(Dataset records):
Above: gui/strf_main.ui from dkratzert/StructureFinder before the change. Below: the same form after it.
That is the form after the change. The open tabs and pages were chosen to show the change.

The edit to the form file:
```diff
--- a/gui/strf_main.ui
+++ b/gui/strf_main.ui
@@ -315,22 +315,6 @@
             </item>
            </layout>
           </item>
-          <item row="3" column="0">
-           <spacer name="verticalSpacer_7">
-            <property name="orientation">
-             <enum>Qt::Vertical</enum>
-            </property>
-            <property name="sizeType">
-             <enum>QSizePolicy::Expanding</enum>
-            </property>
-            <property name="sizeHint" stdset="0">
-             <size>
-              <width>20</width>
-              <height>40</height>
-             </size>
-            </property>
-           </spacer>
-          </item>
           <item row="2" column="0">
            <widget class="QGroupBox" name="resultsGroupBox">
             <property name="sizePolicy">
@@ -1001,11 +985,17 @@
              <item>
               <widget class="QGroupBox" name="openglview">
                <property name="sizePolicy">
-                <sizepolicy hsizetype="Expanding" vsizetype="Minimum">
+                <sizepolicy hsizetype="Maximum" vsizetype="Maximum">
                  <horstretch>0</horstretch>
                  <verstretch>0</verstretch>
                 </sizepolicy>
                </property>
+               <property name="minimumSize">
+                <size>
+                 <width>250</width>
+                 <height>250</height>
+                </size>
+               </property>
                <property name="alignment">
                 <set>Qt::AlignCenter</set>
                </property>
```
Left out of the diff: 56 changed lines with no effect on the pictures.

--

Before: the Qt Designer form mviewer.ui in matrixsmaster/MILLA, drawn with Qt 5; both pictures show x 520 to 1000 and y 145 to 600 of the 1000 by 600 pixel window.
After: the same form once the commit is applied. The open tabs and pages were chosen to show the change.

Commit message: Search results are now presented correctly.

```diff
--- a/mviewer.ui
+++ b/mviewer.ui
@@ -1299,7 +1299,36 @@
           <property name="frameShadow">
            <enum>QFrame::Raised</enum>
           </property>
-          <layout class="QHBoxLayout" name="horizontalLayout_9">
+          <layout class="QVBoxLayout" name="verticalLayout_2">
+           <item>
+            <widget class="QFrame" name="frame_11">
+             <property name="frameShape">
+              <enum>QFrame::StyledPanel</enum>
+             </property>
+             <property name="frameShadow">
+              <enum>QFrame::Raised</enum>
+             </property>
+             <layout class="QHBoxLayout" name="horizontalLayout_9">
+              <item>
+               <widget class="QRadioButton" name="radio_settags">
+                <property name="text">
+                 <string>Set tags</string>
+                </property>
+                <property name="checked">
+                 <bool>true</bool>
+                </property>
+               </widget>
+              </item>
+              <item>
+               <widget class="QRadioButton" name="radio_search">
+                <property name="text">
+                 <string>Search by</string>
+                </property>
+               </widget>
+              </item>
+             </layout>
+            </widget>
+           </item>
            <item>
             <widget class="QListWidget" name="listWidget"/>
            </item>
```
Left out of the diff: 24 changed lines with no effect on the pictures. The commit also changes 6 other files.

(WORK TASK): Find the lines above holding the word "layout" and show them.

(EXPECTED ANSWER):
            </layout>
-          <layout class="QHBoxLayout" name="horizontalLayout_9">
+          <layout class="QVBoxLayout" name="verticalLayout_2">
+             <layout class="QHBoxLayout" name="horizontalLayout_9">
+             </layout>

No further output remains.